A woman he doesn’t know names Dek Elstrom executor of her will.
Dek’s life has taken a dismal turn. He’s recently divorced, and his investigating career has tanked. Broke and dispirited, he expects little change in his luck when lawyer Aggert telephones him to inform him that the late Louise Thomas has made him her executor. “How much would that cost me?” asks Dek, an indication of how far south of optimism he’s drifted. On learning of a $700 executor’s fee, he swiftly agrees to meet with the attorney. But he’s puzzled by the fact that the name Louise Thomas means nothing to him. It’s a mystery that deepens, unsettlingly, when he discovers that she was murdered during a break-in. Then, on her desk, he finds the hard-used, dilapidated relic of a manual typewriter that shifts his perspective forcefully. A long time ago Dek loved and lost a girl who owned the clone of that ancient machine. Could it possibly be the same one? If it is, Dek knows he has more than a straightforward, albeit perplexing, mystery to solve. He has a mission.

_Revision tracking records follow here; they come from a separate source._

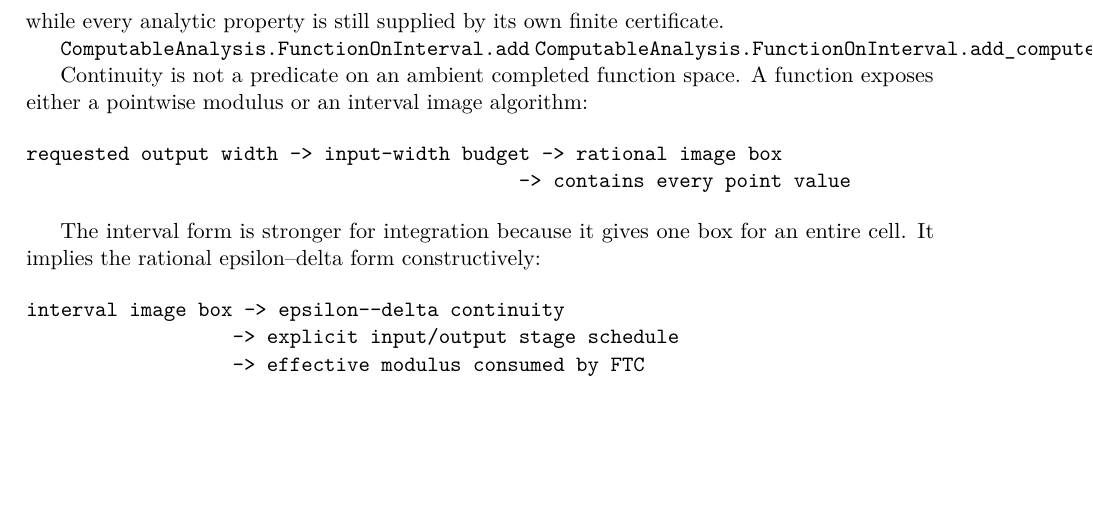
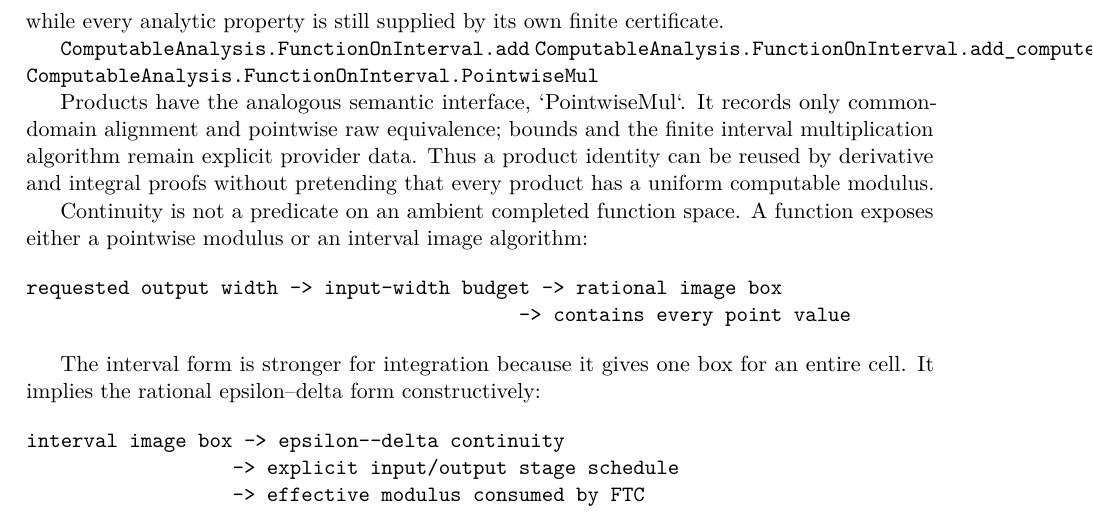
Before and after one commit to liuyao12/computable-analysis, a LaTeX thesis (blueprint/src/web.tex, which reads blueprint/src/06-effective-calculus.tex): part of page 73 of 128, cut so that both start at the same text, the shorter picture padded with empty space. Compiled offline with pdfLaTeX.

Commit message:
Add pointwise product relation for interval functions

```diff
--- a/blueprint/src/06-effective-calculus.tex
+++ b/blueprint/src/06-effective-calculus.tex
@@ -291,7 +291,14 @@ still supplied by its own finite certificate.
 
 \lean{ComputableAnalysis.FunctionOnInterval.add}
 \lean{ComputableAnalysis.FunctionOnInterval.add_compute}
-\leanok
+\lean{ComputableAnalysis.FunctionOnInterval.PointwiseMul}
+\leanok
+
+Products have the analogous semantic interface, `PointwiseMul`.  It records
+only common-domain alignment and pointwise raw equivalence; bounds and the
+finite interval multiplication algorithm remain explicit provider data.
+Thus a product identity can be reused by derivative and integral proofs
+without pretending that every product has a uniform computable modulus.
 
 Continuity is not a predicate on an ambient completed function space.  A
 function exposes either a pointwise modulus or an interval image algorithm:
```
Also changed, not shown: FORMALIZATION_GUIDE.md (+5 -0 lines), 2 other files.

The prose is polished, the plotting deft and dotted with sneaky surprises. And Dek, likable in his debut (A Safe Place for Dying, 2006), is even more engaging here.